Working Toward a Next Generation HR and Pay Solution

February 6, 2019

The most satisfying part of public service and political life is taking on complex and difficult problems and seeing those efforts produce results for Canadians. It is a great honour to be named President of the Treasury Board, and with it comes the great responsibility of leading Canada’s world-class public service.

As a Parliamentarian and member of Cabinet, I closely followed the progress of my colleagues Minister Qualtrough at PSPC and former Treasury Board president Brison as they devoted themselves to resolving employee pay issues caused by the flawed Phoenix pay system.

In my new role as President of the Treasury Board and Minister of Digital Government, I commit to continue this work – with both PSPC in their critical efforts to stabilize Phoenix, and here at TBS as we race forward on developing options for new HR and pay solutions that will one day replace Phoenix.

The effort to develop a Next Generation HR and pay system is breaking new ground for government procurement in the digital age.

My first day on the job, in fact, I witnessed the first User Expo in the lobby of the offices of my new department. Public servants were enthusiastically exploring the navigation of the possible solutions. The team then took the expo to Montreal, Dartmouth, Victoria, Edmonton and Winnipeg, before returning earlier this week to the National Capital Region, where I was able to spend a bit more time with staff and users at the expo in Gatineau, QC.

Hundreds of employees have given us their thoughts as part of this process, and I was struck by the thoughtful and optimistic feedback from the employees I met.

That principle has been paramount throughout this exploration: putting employees’ needs at the centre of this new solution. To do that, the team has been engaging public servants and public service unions at all stages along the way in a truly open manner. It is, frankly, unprecedented.

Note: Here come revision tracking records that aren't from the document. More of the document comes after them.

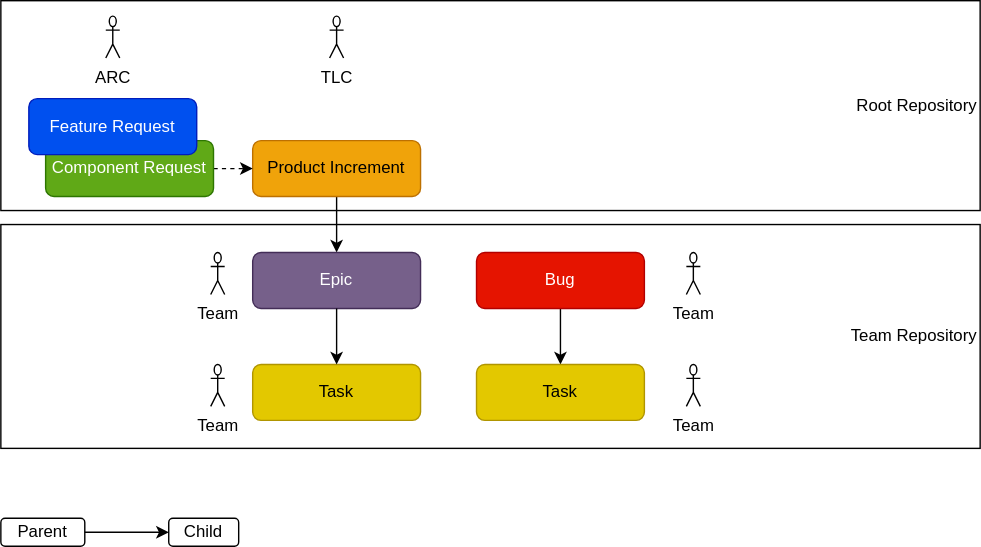
The draw.io diagram docs/platform_management_plan/_assets/score_project_management_issue_types.drawio.svg in eclipse-score/score, before a commit. Source tidied: cells renumbered, new cells last; positions are measured from the earlier drawing's top-left corner, leaving out a move shared by most shapes.
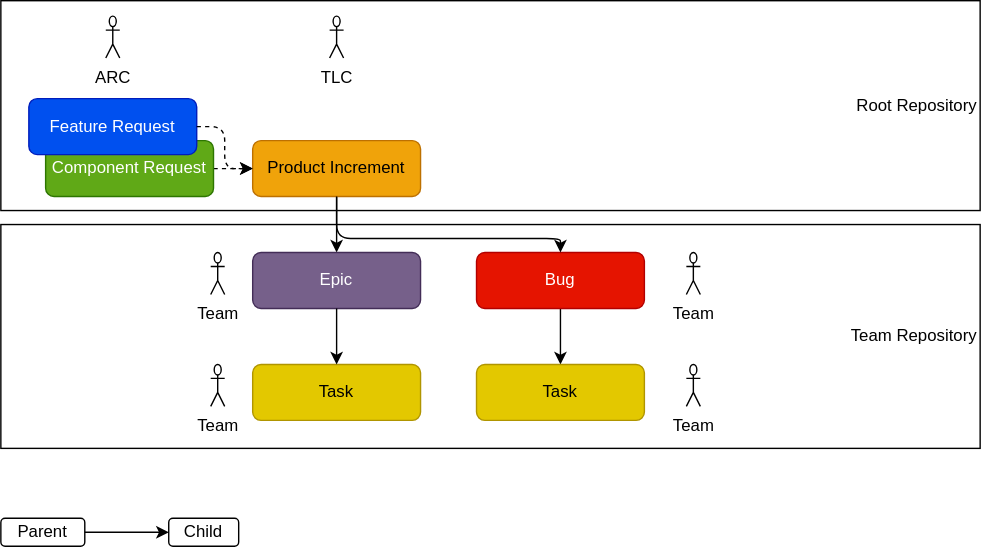
The same diagram one commit later.

Commit message:
+ process issue overview

What changed in the source:
```diff
@@ -68,5 +68,16 @@
     <mxCell id="23" value="Feature Request" style="rounded=1;whiteSpace=wrap;html=1;fillColor=#0050ef;fontColor=#ffffff;strokeColor=#001DBC;" parent="1" vertex="1">
       <mxGeometry x="20" y="70" width="120" height="40" as="geometry" />
     </mxCell>
+    <mxCell id="24" style="endArrow=classic;html=1;exitX=0.5;exitY=1;exitDx=0;exitDy=0;entryX=0.5;entryY=0;entryDx=0;entryDy=0;edgeStyle=orthogonalEdgeStyle;" parent="1" edge="1" source="5" target="13">
+      <mxGeometry relative="1" as="geometry">
+        <Array as="points">
+          <mxPoint x="240" y="170" />
+          <mxPoint x="400" y="170" />
+        </Array>
+      </mxGeometry>
+    </mxCell>
+    <mxCell id="25" style="edgeStyle=orthogonalEdgeStyle;html=1;entryX=0;entryY=0.5;entryDx=0;entryDy=0;dashed=1;exitX=1;exitY=0.5;exitDx=0;exitDy=0;" parent="1" edge="1" source="23" target="5">
+      <mxGeometry relative="1" as="geometry" />
+    </mxCell>
   </root>
 </mxGraphModel>
```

At the expos in Ottawa and Gatineau, I saw some great ideas and comments on the expo’s Feedback Wall. It gave me a first-hand look into what public servants expect in a future HR and pay solution, but it also demonstrated the art of what is possible and what we can strive to achieve by working together.

Over the next several weeks the process will continue to unfold, and the team will keep communicating and keep engaging. For my part, this file is a top priority; it is simply unacceptable that public servants lack confidence in being paid properly and on time.

There is much work ahead. It is complex and difficult. Once we have finished assessing options this spring, we will maintain our relentless, employee-based focus on implementation. We’re going to get this right. Our employees – and the Canadians they serve – deserve nothing less.

The Honourable Jane Philpott

Jane Philpott
President of the Treasury Board and Minister of Digital Government

The Honourable Jane Philpott was first elected as Member of Parliament for Markham–Stouffville in October 2015.
Minister Philpott became a doctor more than 30 years ago to improve people's lives. She entered politics to build a healthier society. For her, a seat in the House of Commons is not the target, but a tool – a tool she could use to improve her community and her country.

Add new comment

Rules of Engagement

We look forward to hearing from you. Your ideas and feedback are central to the development of both the Open Government portal and the Government of Canada’s approach to Open Government.

While comments are moderated, the portal will not censor any comments except in a few specific cases, listed below. Accounts acting contrary to these rules may be temporarily or permanently disabled.

Comments and Interaction

Our team will read comments and participate in discussions when appropriate. Your comments and contributions must be relevant and respectful.

Our team will not engage in partisan or political issues or respond to questions that violate these Terms and Conditions.

Our team reserves the right to remove comments and contributions, and to block users based on the following criteria:

The comments or contributions:

  • include personal, protected or classified information of the Government of Canada or infringes upon intellectual property or proprietary rights
  • are contrary to the principles of the Canadian Charter of Rights and Freedoms, Constitution Act, 1982
  • are racist, hateful, sexist, homophobic or defamatory, or contain or refer to any obscenity or pornography
  • are threatening, violent, intimidating or harassing
  • are contrary to any federal, provincial or territorial laws of Canada
  • constitute impersonation, advertising or spam
  • encourage or incite any criminal activity
  • are written in a language other than English or French
  • otherwise violate this notice

Our team cannot commit to replying to every message or comment, but we look forward to continuing the conversation whenever possible. Please note that responses will be provided in the same language that was used in the original comment.

Our team will reply to comments in the official language in which they are posted. If we determine the response is a question of general public interest, we will respond in both official languages.


Submitted by Maryse Allain on March 04, 2019 - 6:45 PM

Super bel article! J'aime beaucoup cette phrase: ''nous continuerons de porter sans relâche nos efforts sur la mise en œuvre, en tenant toujours compte des employés."" Merci!

Submitted by Denise Dey on April 08, 2019 - 4:58 PM

How can we possibly know what is going on when Shared Services blocks everything ?

Submitted by M. Boca on April 25, 2019 - 6:45 PM

I can't see anything on website as it is blocked, so I can't submit my comments regarding the new system.